**How to complete this task**. Would you please reproduce all the entries exactly, leaving the pictures out?

[Data for this task]

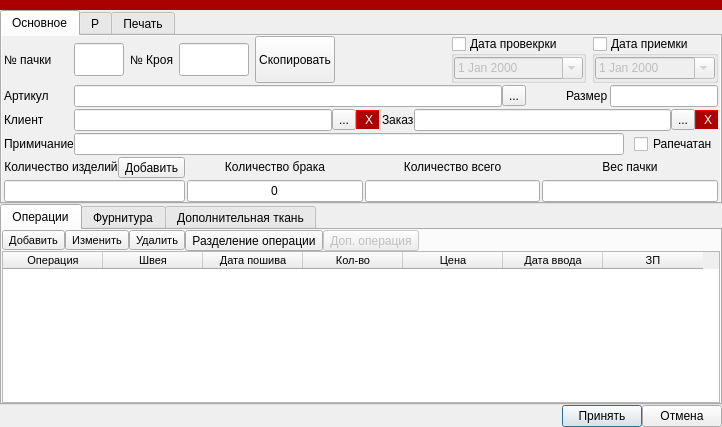
This is ui/pack.ui in Meller008/CRM-Avi as Qt 5 draws it before an edit. The edited form follows.
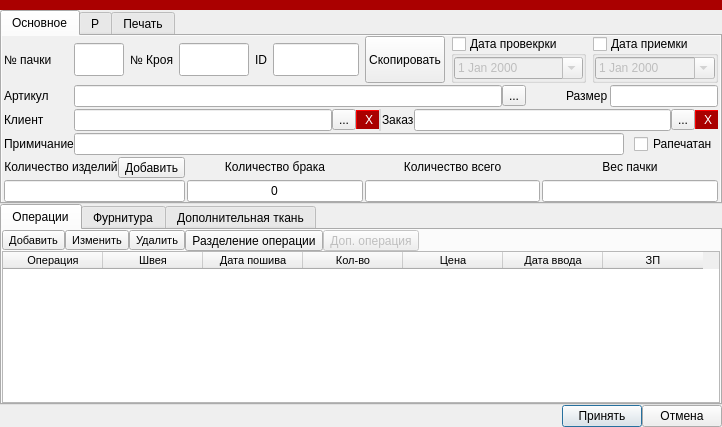
This is the edited form.

The edit to the form file:
```diff
--- a/ui/pack.ui
+++ b/ui/pack.ui
@@ -631,7 +631,7 @@
         </layout>
        </item>
        <item row="0" column="1">
-        <layout class="QHBoxLayout" name="horizontalLayout_4" stretch="1,0,1,0,10,0,0">
+        <layout class="QHBoxLayout" name="horizontalLayout_4" stretch="1,0,1,0,0,0,10,0,0">
          <property name="spacing">
           <number>6</number>
          </property>
@@ -680,6 +680,32 @@
            </property>
           </widget>
          </item>
+         <item>
+          <widget class="QLabel" name="label_27">
+           <property name="text">
+            <string>ID</string>
+           </property>
+          </widget>
+         </item>
+         <item>
+          <widget class="QLineEdit" name="le_id_pack">
+           <property name="minimumSize">
+            <size>
+             <width>70</width>
+             <height>33</height>
+            </size>
+           </property>
+           <property name="styleSheet">
+            <string notr="true">font: 75 12pt &quot;Tahoma&quot;;</string>
+           </property>
+           <property name="text">
+            <string/>
+           </property>
+           <property name="readOnly">
+            <bool>true</bool>
+           </property>
+          </widget>
+         </item>
          <item>
           <widget class="QPushButton" name="pb_copy">
            <property name="sizePolicy">
```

[/Data for this task]

**Answer for this exercise**.
This is ui/pack.ui in Meller008/CRM-Avi as Qt 5 draws it before an edit. The edited form follows.
This is the edited form.

The edit to the form file:
```diff
--- a/ui/pack.ui
+++ b/ui/pack.ui
@@ -631,7 +631,7 @@
         </layout>
        </item>
        <item row="0" column="1">
-        <layout class="QHBoxLayout" name="horizontalLayout_4" stretch="1,0,1,0,10,0,0">
+        <layout class="QHBoxLayout" name="horizontalLayout_4" stretch="1,0,1,0,0,0,10,0,0">
          <property name="spacing">
           <number>6</number>
          </property>
@@ -680,6 +680,32 @@
            </property>
           </widget>
          </item>
+         <item>
+          <widget class="QLabel" name="label_27">
+           <property name="text">
+            <string>ID</string>
+           </property>
+          </widget>
+         </item>
+         <item>
+          <widget class="QLineEdit" name="le_id_pack">
+           <property name="minimumSize">
+            <size>
+             <width>70</width>
+             <height>33</height>
+            </size>
+           </property>
+           <property name="styleSheet">
+            <string notr="true">font: 75 12pt &quot;Tahoma&quot;;</string>
+           </property>
+           <property name="text">
+            <string/>
+           </property>
+           <property name="readOnly">
+            <bool>true</bool>
+           </property>
+          </widget>
+         </item>
          <item>
           <widget class="QPushButton" name="pb_copy">
            <property name="sizePolicy">
```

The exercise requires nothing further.